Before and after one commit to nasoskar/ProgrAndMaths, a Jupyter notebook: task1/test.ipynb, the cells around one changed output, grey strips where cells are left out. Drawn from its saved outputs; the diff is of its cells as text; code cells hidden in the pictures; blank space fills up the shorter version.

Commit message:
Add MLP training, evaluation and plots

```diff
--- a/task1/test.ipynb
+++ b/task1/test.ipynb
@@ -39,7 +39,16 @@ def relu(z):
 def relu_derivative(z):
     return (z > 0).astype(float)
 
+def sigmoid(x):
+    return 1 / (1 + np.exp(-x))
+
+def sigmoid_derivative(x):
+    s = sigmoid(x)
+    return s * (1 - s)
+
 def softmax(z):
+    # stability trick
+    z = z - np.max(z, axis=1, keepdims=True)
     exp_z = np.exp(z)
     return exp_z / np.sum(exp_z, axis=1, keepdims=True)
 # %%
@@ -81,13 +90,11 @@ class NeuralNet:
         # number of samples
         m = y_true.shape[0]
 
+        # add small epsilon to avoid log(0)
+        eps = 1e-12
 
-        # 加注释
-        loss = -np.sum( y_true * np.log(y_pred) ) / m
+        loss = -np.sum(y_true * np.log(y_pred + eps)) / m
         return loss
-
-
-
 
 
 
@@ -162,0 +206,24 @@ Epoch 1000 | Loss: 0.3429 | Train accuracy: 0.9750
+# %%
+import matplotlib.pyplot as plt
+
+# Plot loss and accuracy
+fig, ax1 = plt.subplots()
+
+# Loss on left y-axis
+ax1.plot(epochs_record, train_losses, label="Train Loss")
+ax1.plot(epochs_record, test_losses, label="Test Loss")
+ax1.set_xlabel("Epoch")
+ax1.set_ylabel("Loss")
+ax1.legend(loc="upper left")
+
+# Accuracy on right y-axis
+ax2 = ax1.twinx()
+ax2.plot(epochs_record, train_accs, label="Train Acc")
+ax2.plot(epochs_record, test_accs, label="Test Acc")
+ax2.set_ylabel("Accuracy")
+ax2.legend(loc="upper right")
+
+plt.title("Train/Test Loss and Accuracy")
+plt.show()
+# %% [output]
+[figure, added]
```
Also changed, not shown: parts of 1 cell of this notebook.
= = = =
Each line above that has the word "output" must be copied.

Before and after one commit to nasoskar/ProgrAndMaths, a Jupyter notebook: task1/test.ipynb, the cells around one changed output, grey strips where cells are left out. Drawn from its saved outputs; the diff is of its cells as text; code cells hidden in the pictures; blank space fills up the shorter version.
+# %% [output]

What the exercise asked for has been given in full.